There has understandably been considerable concern amongst brokers over how Australia’s new credit laws “comprehensive credit reporting” will impact them and their clients.
Australians in the finance industry are waiting with bated breath to see how, or if, the introduction of new data sets to Australian credit reports, will change (and reduce) the numbers of Australians offered credit. The most worrying of these data sets has been repayment history information, and the upcoming reporting of this information to lenders.
Repayment history on licenced credit accounts (eg credit cards and loans) has been recorded since December 2012, when amendments to the Privacy Act 1988 (Cth) were given Royal Assent. A new Credit Reporting Code of Conduct will be revealed from March 2014, along with the repayment history of Australians who are repaying licenced credit.

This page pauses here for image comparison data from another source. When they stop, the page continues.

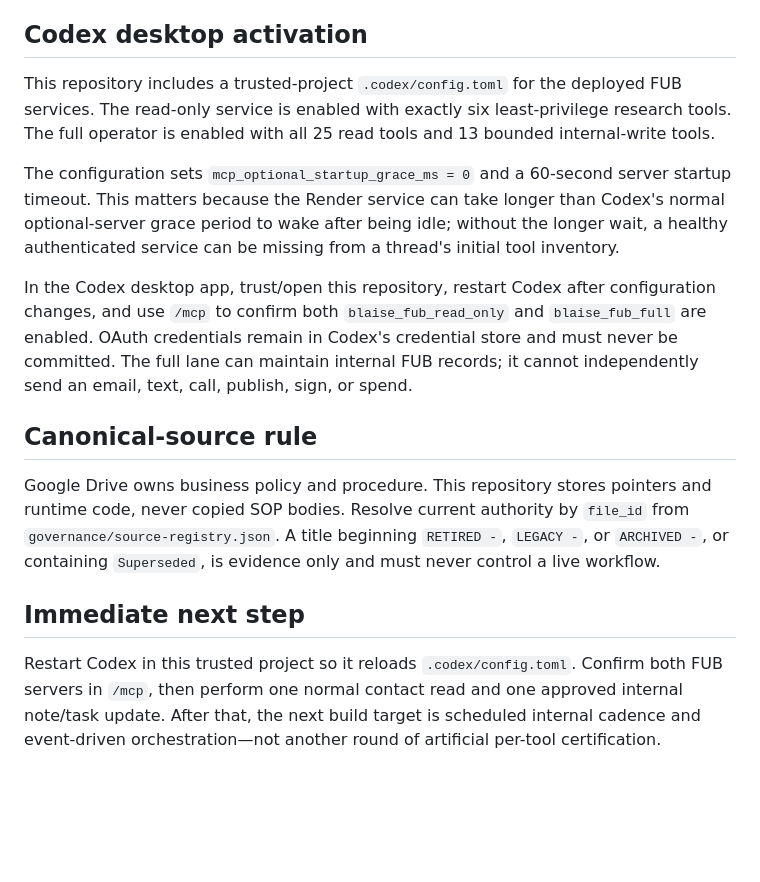
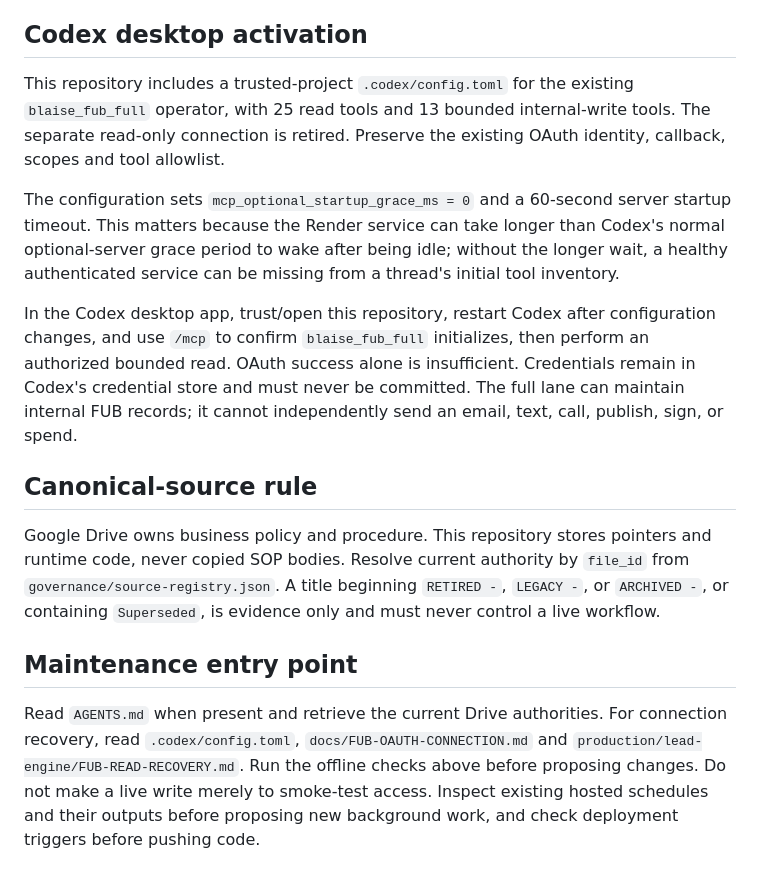
Before and after one commit to blaise-smith-re/blaise-real-estate-os, a Markdown page: README.md, the part around one of its changes. GitHub-like rendering; blank space fills up the shorter version.

```diff
--- a/README.md
+++ b/README.md
@@ -91,9 +93,9 @@ These checks make no network calls and perform no business-system writes.
 
 ## Codex desktop activation
 
-This repository includes a trusted-project `.codex/config.toml` for the deployed FUB services. The
-read-only service is enabled with exactly six least-privilege research tools. The full operator is
-enabled with all 25 read tools and 13 bounded internal-write tools.
+This repository includes a trusted-project `.codex/config.toml` for the existing `blaise_fub_full`
+operator, with 25 read tools and 13 bounded internal-write tools. The separate read-only connection
+is retired. Preserve the existing OAuth identity, callback, scopes and tool allowlist.
 
 The configuration sets `mcp_optional_startup_grace_ms = 0` and a 60-second server startup timeout.
 This matters because the Render service can take longer than Codex's normal optional-server grace
@@ -101,8 +103,8 @@ period to wake after being idle; without the longer wait, a healthy authenticate
 missing from a thread's initial tool inventory.
 
 In the Codex desktop app, trust/open this repository, restart Codex after configuration changes, and
-use `/mcp` to confirm both `blaise_fub_read_only` and `blaise_fub_full` are enabled. OAuth credentials
-remain in Codex's credential store and must never be committed. The full lane can maintain internal
+use `/mcp` to confirm `blaise_fub_full` initializes, then perform an authorized bounded read. OAuth
+success alone is insufficient. Credentials remain in Codex's credential store and must never be committed. The full lane can maintain internal
 FUB records; it cannot independently send an email, text, call, publish, sign, or spend.
 
 ## Canonical-source rule
@@ -112,9 +114,10 @@ never copied SOP bodies. Resolve current authority by `file_id` from
 `governance/source-registry.json`. A title beginning `RETIRED -`, `LEGACY -`, or `ARCHIVED -`, or
 containing `Superseded`, is evidence only and must never control a live workflow.
 
-## Immediate next step
+## Maintenance entry point
 
-Restart Codex in this trusted project so it reloads `.codex/config.toml`. Confirm both FUB servers in
-`/mcp`, then perform one normal contact read and one approved internal note/task update. After that,
-the next build target is scheduled internal cadence and event-driven orchestration—not another round
-of artificial per-tool certification.
+Read `AGENTS.md` when present and retrieve the current Drive authorities. For connection recovery,
+read `.codex/config.toml`, `docs/FUB-OAUTH-CONNECTION.md` and
+`production/lead-engine/FUB-READ-RECOVERY.md`. Run the offline checks above before proposing changes.
+Do not make a live write merely to smoke-test access. Inspect existing hosted schedules and their
+outputs before proposing new background work, and check deployment triggers before pushing code.
```
Also changed, not shown: other parts of README.md (+10 -8 lines), governance/improvement-findings.md (+7 -3 lines).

But recent revelations seem to prove what many consumer advocates have already been saying – that the majority of Australians are not ready for comprehensive credit reporting, because they are not adequately educated.
Recently credit reporting agency Veda Advantage released some data on Australian credit file holders which should make us all take a big gulp.
Their Veda ScoreCard revealed that 80% of credit file holders have never checked their credit history; 81% are not concerned about their credit history; 93% know they have a credit file but 53% don't know they can obtain it; and 20% of males and 12% of females don't really care what's on their credit history.
Added to this, is research from the initiators of comprehensive credit reporting, the Australian Retail Credit Association (ARCA) – which found that 59 per cent of Australians have not heard of the term “credit reporting.” ARCA is concerned about Australia’s lack of awareness of credit reporting, and it will be launching an educational website in the New Year.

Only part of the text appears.